Given data:
::::::::
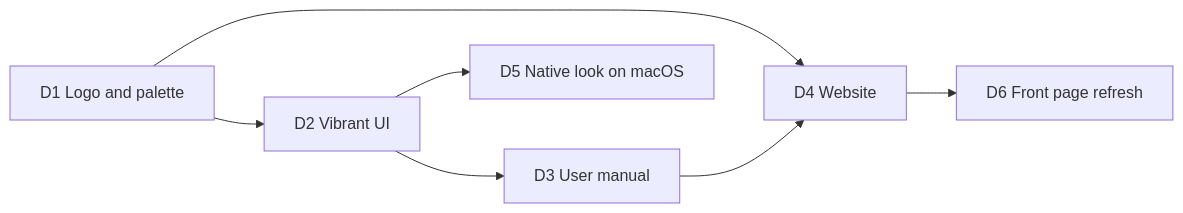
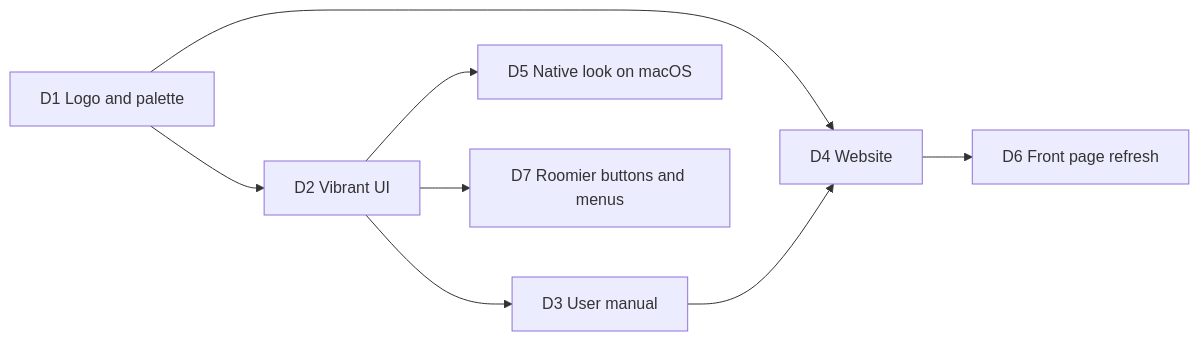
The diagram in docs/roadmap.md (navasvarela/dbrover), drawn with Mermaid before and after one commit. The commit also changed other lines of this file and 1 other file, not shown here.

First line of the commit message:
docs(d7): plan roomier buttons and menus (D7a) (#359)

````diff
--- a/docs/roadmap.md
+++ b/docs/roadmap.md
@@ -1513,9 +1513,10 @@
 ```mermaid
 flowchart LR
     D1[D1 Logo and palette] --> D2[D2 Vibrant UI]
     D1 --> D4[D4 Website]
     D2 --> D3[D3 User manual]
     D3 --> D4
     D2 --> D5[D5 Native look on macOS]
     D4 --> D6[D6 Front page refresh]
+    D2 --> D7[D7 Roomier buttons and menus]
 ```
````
::::::::
Assignment:
Give back every record above word for word; the pictures have no place in it.

Answer section:
The diagram in docs/roadmap.md (navasvarela/dbrover), drawn with Mermaid before and after one commit. The commit also changed other lines of this file and 1 other file, not shown here.

First line of the commit message:
docs(d7): plan roomier buttons and menus (D7a) (#359)

````diff
--- a/docs/roadmap.md
+++ b/docs/roadmap.md
@@ -1513,9 +1513,10 @@
 ```mermaid
 flowchart LR
     D1[D1 Logo and palette] --> D2[D2 Vibrant UI]
     D1 --> D4[D4 Website]
     D2 --> D3[D3 User manual]
     D3 --> D4
     D2 --> D5[D5 Native look on macOS]
     D4 --> D6[D6 Front page refresh]
+    D2 --> D7[D7 Roomier buttons and menus]
 ```
````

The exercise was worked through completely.